** EXERCISE AIM **
Where does the word "burden" appear in the data? Copy every line that holds it.

Dataset entries
"""
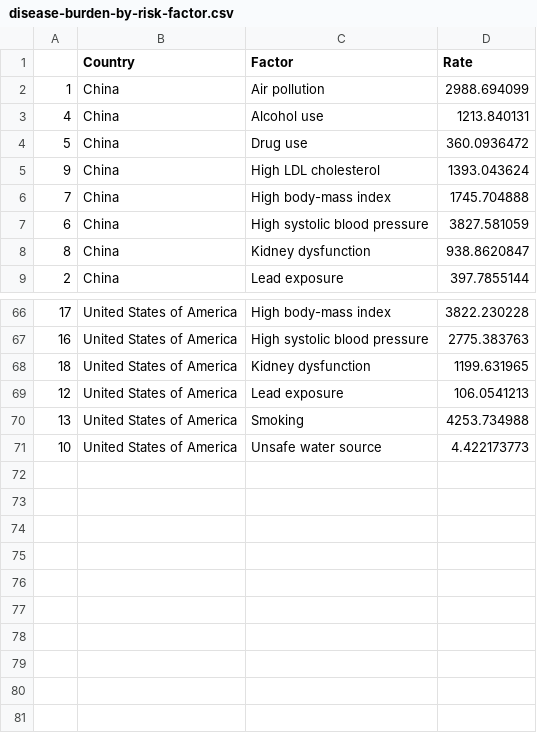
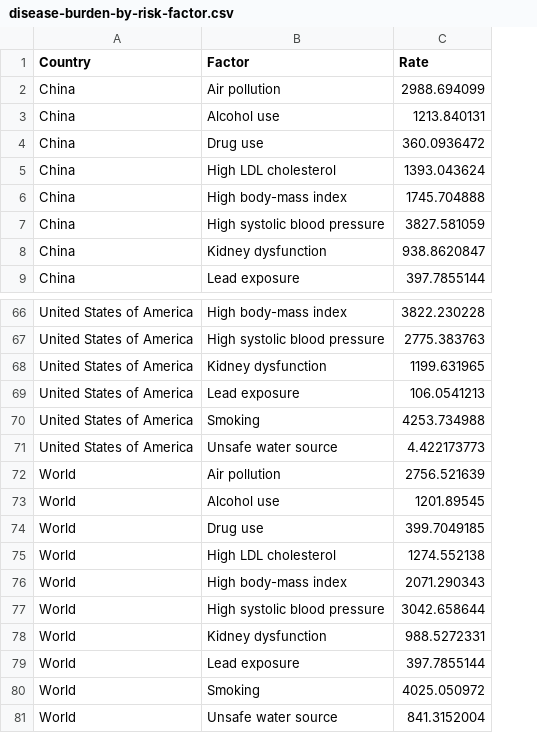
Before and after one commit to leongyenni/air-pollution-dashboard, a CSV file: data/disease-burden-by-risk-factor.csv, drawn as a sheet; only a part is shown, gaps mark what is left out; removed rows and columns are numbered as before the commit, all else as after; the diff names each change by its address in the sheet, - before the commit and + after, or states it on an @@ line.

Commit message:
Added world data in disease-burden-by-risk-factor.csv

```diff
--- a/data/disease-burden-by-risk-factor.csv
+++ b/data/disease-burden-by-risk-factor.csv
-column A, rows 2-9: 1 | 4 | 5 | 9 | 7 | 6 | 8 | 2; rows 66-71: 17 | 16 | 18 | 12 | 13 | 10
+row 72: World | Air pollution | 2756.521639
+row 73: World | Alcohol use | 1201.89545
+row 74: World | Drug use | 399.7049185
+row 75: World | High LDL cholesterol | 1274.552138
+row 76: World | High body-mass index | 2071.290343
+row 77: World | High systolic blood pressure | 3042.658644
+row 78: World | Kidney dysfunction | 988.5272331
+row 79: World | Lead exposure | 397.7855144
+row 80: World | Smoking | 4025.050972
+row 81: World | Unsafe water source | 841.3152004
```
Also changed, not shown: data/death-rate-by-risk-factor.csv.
"""
"""
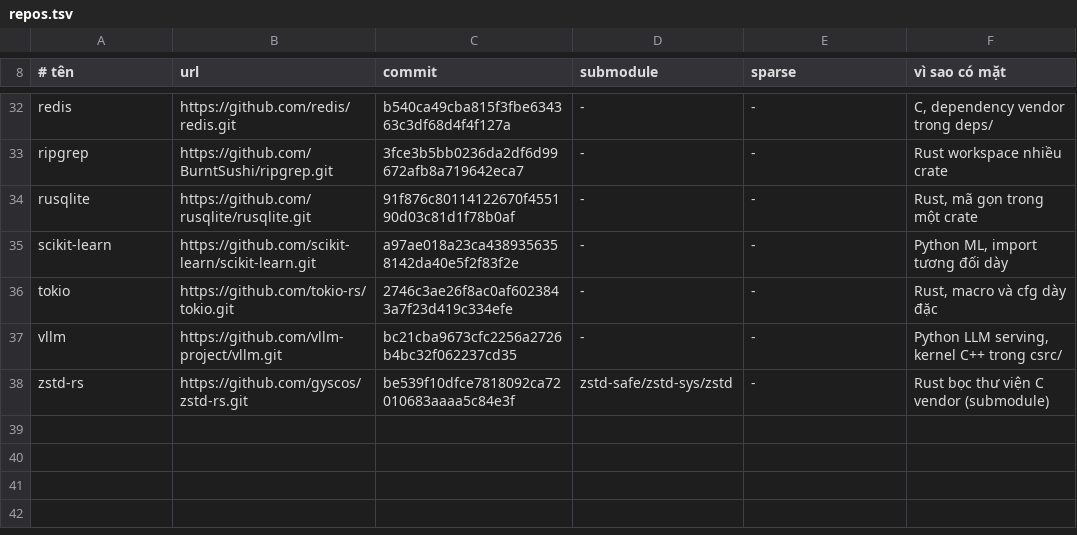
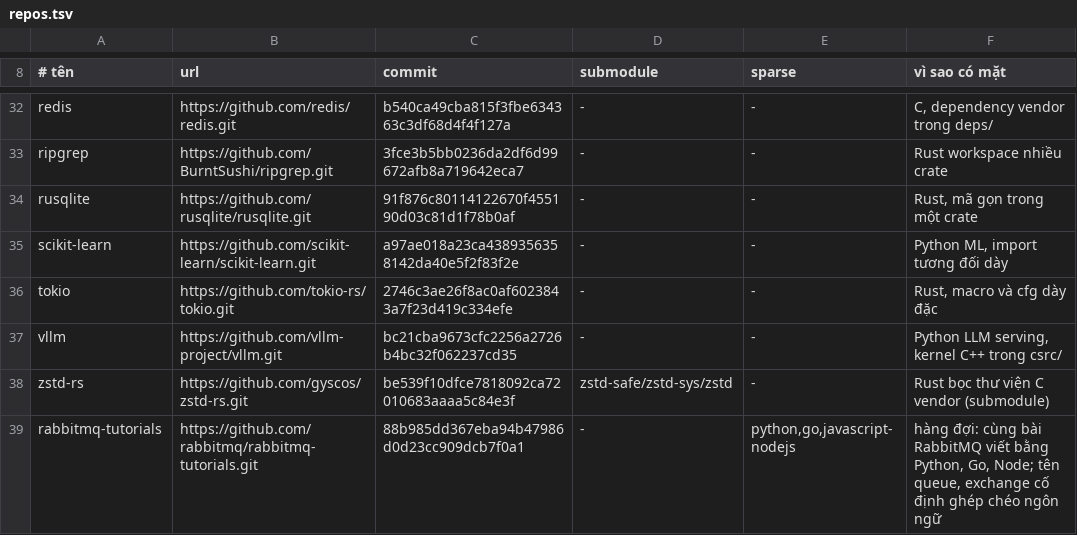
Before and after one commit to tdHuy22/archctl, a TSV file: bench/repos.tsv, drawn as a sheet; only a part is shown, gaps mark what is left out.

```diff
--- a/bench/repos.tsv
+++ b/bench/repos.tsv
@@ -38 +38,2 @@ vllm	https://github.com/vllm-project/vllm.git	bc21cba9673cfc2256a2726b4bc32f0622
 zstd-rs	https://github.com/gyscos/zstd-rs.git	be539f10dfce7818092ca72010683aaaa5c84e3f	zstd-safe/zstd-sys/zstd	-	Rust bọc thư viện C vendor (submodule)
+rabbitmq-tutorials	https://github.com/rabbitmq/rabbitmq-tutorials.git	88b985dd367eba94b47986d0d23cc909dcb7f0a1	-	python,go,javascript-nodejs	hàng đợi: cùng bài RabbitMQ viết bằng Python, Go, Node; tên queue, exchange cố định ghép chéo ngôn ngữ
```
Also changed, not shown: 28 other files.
"""
"""
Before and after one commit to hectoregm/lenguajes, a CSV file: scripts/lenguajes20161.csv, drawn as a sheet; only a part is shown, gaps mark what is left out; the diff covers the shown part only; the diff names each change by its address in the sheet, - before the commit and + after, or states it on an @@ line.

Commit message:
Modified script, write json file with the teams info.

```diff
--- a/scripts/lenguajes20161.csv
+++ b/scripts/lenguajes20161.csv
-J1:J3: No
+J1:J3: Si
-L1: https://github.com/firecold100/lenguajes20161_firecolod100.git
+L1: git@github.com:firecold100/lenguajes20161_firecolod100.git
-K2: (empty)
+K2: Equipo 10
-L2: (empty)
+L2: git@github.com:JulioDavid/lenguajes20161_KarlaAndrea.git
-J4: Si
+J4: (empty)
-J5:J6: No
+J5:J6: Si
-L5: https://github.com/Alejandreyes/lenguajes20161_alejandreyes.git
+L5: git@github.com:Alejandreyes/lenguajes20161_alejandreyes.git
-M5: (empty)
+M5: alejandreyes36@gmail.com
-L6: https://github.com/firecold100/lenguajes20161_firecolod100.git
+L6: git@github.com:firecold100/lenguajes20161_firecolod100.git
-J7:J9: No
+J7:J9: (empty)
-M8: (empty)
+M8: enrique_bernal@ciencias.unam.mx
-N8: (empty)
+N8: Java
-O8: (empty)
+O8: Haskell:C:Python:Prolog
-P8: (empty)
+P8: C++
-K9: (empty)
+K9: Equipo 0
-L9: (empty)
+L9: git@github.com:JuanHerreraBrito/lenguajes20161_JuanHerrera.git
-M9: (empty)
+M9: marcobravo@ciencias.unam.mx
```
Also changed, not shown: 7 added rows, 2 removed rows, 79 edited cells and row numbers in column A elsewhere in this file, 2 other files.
"""
** ANSWER BOX **
Before and after one commit to leongyenni/air-pollution-dashboard, a CSV file: data/disease-burden-by-risk-factor.csv, drawn as a sheet; only a part is shown, gaps mark what is left out; removed rows and columns are numbered as before the commit, all else as after; the diff names each change by its address in the sheet, - before the commit and + after, or states it on an @@ line.
Added world data in disease-burden-by-risk-factor.csv
--- a/data/disease-burden-by-risk-factor.csv
+++ b/data/disease-burden-by-risk-factor.csv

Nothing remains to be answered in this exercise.